Deceptively Innocent’s original songs are consistently on the rocking side of the pop-punk genre. Sum 41’s influence shows in their guitar riffs and blasting drumbeats, while the vocals display the melodically and lyrically simplistic strains inherited from Blink-182 and early Green Day.
Every song at the Second Saturday show was tight and focused, with no false starts and no noticeable mistakes. More extraordinary was their rotation of roles: All three of them sang and played guitar, bass and drums at some point — and as they switched instruments from song to song, they seemed quite at home on all of them.
The songwriting process is just as egalitarian. Sometimes they all sit down and write a song together, they explained, while other songs are written by one member and brought to the group. Regardless, everyone has a hand in shaping the final product.
“There’s a piece of all of us in every song you hear,” Blanchard said.
These young men exhibit every quality required for musical success. The impression one receives, in fact, is that they are almost overqualified for the kind of music they play. Glimpses of virtuosity shine through from all of them occasionally, but the three-chord, straight-ahead style of pop-punk contains them within the realm of simplicity.
There is only one conceivable obstacle between Deceptively Innocent and lasting success. The band is, frankly, selling themselves short by focusing on their age in their branding efforts. In this era of YouTube and “America’s Got Talent,” the gimmicky appeal of really young musicians is waning. It’s already been done. Power metal band Black Tide released its 2008 debut “Light from Above” when their lead singer was just 15. Swedish folk duo First Aid Kit was 18 and 15 when they had their first viral hit covering “Tiger Mountain Peasant Song,” also in 2008. Hard rock band Crooked X were opening for Disturbed when none of them were older than 17. Young musicians like these deserve recognition and respect for their dedication and skill, of course, but they can’t rely on the virtue of their youth alone. The point becomes moot as the years pass and the musicians are no longer astonishingly young, and this is something that Deceptively Innocent should keep in mind. Milk the age thing for what it’s worth while it’s relevant. Their skills as musicians and their harmonious group dynamic will be a lasting resource.

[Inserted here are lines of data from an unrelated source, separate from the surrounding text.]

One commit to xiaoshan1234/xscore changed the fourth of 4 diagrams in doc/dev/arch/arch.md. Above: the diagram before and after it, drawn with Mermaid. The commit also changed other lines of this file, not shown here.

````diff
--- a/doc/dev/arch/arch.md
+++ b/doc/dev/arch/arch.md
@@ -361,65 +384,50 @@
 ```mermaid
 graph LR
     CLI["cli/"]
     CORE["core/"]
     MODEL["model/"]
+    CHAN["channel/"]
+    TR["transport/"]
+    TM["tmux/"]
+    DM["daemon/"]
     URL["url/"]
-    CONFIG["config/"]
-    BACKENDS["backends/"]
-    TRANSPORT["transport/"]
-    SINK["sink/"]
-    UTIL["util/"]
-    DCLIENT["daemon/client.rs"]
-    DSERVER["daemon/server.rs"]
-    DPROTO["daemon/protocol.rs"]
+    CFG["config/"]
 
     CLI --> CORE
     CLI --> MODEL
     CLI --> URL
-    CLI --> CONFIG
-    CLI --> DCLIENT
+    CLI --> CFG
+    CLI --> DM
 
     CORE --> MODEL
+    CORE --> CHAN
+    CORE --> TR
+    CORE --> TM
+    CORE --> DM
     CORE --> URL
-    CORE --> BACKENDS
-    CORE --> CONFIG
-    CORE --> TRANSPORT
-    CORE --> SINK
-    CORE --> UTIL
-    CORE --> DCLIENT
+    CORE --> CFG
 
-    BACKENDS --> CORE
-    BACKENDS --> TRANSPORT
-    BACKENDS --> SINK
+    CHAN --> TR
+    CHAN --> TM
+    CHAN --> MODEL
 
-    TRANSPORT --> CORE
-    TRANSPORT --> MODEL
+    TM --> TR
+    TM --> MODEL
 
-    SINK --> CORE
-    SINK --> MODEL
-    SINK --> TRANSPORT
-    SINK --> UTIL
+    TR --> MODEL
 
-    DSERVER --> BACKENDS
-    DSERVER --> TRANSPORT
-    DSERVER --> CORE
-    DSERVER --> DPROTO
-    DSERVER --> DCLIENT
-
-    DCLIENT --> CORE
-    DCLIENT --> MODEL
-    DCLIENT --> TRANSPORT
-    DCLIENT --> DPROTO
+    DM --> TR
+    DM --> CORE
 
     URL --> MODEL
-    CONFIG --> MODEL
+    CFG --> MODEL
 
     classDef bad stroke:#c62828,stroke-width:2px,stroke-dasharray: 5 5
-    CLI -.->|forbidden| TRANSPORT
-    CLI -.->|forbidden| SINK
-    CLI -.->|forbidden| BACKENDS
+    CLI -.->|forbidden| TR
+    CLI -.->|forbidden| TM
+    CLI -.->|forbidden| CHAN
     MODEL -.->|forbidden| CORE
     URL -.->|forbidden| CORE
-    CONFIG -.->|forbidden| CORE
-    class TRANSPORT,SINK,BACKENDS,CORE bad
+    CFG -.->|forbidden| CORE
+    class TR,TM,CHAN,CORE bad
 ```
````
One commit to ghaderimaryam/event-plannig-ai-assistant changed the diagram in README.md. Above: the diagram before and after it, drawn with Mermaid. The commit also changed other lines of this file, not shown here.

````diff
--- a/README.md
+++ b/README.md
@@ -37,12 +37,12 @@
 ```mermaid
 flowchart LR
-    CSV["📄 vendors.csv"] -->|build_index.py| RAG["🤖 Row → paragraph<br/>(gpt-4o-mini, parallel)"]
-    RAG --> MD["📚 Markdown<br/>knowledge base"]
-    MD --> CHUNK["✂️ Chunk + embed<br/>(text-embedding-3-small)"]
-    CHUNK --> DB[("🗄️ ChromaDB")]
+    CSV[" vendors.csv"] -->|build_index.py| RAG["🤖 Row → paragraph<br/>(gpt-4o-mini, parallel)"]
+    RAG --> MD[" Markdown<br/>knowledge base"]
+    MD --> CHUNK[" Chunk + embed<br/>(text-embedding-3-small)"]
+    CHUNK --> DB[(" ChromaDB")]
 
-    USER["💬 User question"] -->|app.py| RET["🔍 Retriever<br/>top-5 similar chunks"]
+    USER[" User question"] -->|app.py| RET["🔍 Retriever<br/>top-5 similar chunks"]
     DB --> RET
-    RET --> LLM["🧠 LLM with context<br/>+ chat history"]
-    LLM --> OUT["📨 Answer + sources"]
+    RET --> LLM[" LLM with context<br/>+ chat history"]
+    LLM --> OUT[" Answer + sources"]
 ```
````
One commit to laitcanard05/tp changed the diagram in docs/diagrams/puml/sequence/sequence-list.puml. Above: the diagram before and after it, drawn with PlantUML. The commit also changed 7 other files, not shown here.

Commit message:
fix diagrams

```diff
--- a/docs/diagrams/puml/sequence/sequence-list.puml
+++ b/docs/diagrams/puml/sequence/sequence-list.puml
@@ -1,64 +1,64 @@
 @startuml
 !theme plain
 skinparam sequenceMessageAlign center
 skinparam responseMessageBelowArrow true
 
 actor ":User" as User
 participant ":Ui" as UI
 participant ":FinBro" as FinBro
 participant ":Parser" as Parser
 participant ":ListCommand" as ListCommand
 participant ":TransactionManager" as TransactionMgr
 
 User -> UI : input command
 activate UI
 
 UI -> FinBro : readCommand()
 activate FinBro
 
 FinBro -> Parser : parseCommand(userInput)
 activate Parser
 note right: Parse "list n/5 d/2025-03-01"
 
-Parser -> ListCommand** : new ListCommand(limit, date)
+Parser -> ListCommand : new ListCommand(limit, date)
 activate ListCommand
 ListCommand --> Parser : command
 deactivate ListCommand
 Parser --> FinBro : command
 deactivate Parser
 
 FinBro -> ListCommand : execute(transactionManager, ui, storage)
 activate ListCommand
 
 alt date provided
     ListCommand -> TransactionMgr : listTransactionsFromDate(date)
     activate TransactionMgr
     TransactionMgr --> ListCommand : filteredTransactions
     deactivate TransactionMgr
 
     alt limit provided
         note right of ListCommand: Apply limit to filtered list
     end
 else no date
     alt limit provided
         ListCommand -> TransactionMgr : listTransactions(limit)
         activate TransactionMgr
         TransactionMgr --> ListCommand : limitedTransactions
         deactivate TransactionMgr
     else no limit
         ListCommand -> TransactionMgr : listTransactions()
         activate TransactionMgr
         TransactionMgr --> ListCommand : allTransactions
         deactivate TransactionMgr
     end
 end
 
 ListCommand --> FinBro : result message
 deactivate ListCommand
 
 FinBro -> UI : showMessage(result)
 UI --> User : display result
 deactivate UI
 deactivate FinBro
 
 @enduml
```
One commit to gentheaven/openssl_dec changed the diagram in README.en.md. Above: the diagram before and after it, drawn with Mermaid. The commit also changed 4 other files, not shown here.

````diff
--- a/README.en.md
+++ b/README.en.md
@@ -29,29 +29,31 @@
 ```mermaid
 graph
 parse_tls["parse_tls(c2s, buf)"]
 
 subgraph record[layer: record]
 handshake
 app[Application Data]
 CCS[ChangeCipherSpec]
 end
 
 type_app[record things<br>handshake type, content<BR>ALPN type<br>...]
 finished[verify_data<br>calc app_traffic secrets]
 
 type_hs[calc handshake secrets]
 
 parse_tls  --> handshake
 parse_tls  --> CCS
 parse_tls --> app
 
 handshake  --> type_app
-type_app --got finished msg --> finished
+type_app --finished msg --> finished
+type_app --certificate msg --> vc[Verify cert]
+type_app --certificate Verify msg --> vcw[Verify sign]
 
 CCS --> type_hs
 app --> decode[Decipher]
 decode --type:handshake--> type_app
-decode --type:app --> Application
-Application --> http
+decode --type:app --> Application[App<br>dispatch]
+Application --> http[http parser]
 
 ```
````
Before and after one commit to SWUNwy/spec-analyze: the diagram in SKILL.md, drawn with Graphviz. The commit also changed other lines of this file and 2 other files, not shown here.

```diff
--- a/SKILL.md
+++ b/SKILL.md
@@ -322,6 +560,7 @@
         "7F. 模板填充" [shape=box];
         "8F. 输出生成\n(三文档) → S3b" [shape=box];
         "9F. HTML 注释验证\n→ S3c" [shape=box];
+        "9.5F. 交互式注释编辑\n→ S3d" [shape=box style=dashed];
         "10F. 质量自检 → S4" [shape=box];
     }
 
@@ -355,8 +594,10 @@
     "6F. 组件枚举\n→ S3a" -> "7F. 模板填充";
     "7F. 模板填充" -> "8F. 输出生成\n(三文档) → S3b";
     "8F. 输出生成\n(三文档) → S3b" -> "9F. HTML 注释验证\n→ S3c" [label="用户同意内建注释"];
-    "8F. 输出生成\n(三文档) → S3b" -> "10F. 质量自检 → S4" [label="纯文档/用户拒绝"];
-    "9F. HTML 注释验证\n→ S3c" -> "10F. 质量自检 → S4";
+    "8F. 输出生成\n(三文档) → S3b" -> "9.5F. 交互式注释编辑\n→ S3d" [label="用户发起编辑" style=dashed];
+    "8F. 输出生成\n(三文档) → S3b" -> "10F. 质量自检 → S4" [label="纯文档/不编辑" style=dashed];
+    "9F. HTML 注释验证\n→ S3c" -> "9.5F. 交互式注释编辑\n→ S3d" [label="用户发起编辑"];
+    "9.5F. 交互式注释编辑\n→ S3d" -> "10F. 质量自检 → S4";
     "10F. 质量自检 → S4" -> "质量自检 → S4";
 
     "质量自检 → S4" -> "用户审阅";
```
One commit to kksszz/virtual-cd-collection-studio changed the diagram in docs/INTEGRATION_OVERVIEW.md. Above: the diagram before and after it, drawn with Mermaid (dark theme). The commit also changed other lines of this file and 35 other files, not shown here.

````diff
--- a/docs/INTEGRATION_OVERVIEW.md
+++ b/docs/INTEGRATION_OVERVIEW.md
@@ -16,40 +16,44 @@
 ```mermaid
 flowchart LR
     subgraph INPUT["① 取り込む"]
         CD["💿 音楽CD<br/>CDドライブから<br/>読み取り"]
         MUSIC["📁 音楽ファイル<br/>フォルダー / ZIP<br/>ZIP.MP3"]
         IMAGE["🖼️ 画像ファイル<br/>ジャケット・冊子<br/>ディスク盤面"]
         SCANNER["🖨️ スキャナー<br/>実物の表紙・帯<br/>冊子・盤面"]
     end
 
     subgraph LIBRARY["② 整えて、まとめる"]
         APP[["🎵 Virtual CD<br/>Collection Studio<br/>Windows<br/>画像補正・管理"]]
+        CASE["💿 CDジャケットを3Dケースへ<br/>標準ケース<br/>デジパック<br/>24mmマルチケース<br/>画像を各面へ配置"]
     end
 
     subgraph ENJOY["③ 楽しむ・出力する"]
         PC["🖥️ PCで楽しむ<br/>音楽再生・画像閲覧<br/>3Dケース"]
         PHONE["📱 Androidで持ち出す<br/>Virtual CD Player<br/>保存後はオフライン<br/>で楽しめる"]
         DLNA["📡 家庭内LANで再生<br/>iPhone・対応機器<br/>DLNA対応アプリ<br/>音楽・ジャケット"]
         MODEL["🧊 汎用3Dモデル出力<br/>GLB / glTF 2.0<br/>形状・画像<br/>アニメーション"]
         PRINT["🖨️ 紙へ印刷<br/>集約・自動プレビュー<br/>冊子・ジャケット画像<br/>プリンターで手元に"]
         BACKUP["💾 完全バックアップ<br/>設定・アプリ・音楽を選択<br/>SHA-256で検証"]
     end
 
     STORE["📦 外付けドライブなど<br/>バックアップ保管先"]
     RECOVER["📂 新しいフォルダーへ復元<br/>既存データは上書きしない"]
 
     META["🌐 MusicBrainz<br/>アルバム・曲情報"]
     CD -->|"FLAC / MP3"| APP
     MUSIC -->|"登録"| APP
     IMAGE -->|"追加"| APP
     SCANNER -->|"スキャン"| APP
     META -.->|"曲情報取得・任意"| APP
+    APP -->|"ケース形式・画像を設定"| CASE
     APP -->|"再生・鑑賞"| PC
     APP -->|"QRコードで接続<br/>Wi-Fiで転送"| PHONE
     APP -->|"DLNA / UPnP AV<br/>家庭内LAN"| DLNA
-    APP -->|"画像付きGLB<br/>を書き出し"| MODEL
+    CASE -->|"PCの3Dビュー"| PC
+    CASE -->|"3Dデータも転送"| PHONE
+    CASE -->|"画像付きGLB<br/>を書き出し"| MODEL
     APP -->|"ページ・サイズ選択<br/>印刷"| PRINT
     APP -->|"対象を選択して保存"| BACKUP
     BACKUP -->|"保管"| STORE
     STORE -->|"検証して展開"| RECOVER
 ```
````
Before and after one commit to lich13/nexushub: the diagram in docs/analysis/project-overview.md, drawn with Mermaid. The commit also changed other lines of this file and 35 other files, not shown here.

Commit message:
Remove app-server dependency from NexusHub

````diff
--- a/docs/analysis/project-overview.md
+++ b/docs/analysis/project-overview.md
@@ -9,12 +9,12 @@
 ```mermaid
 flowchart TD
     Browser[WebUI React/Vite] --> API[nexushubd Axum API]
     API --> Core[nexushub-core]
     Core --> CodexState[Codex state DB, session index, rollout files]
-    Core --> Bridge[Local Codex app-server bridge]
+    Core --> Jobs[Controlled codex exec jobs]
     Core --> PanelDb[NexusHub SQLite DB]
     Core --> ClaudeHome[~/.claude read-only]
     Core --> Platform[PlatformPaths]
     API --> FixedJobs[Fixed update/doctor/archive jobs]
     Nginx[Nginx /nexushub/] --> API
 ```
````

Deceptively Innocent is not a group of bored kids with indulgent parents, they are talented musicians with the drive and skill necessary to go somewhere. Their nomination for the TAMMIES is evidence enough of that.
Fans of Blink-182 or Green Day will love Deceptively Innocent and what they’re doing, and even those who don’t care for that particular genre will appreciate the talent wielded by these three teenagers. See for yourself: Go to a show, watch them perform, and pick up their EP “Ebay This When We’re Famous.” The way things are going for this band, it might just be sound financial advice.
To vote for the band in the Tucson Area Music Awards, go to tucsonweekly.com and click on the TAMMIES Ballot, where they can be found in the punk category.